> _About this exercise_: Search the records for the word "next" and pick out every line that has it.

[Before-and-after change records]

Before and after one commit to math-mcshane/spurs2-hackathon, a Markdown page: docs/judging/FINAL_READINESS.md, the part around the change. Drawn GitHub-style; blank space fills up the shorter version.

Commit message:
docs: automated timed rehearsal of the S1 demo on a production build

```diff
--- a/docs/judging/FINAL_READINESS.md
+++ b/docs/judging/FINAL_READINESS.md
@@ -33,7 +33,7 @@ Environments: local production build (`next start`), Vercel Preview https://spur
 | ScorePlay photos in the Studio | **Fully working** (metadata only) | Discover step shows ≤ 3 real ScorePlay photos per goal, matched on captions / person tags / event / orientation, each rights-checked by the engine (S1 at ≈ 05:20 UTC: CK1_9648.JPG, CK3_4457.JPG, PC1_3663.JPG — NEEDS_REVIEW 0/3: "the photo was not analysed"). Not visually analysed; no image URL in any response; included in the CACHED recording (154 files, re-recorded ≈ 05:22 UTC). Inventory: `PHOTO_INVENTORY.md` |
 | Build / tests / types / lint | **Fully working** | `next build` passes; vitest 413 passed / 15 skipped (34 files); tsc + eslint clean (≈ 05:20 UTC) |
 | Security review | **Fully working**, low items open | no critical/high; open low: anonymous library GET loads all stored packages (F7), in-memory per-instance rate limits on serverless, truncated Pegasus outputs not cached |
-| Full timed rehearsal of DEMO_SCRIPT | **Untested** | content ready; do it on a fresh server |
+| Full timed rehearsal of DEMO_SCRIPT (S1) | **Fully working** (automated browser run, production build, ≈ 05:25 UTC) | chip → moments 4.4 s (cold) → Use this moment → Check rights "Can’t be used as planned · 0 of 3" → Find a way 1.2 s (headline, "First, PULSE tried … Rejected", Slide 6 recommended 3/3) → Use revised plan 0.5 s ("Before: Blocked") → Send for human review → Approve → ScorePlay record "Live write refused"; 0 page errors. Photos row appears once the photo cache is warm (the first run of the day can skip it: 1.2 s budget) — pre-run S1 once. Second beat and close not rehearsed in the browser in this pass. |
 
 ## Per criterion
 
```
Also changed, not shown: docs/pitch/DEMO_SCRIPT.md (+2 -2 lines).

> _The answer_:
@@ -33,7 +33,7 @@ Environments: local production build (`next start`), Vercel Preview https://spur
 | Build / tests / types / lint | **Fully working** | `next build` passes; vitest 413 passed / 15 skipped (34 files); tsc + eslint clean (≈ 05:20 UTC) |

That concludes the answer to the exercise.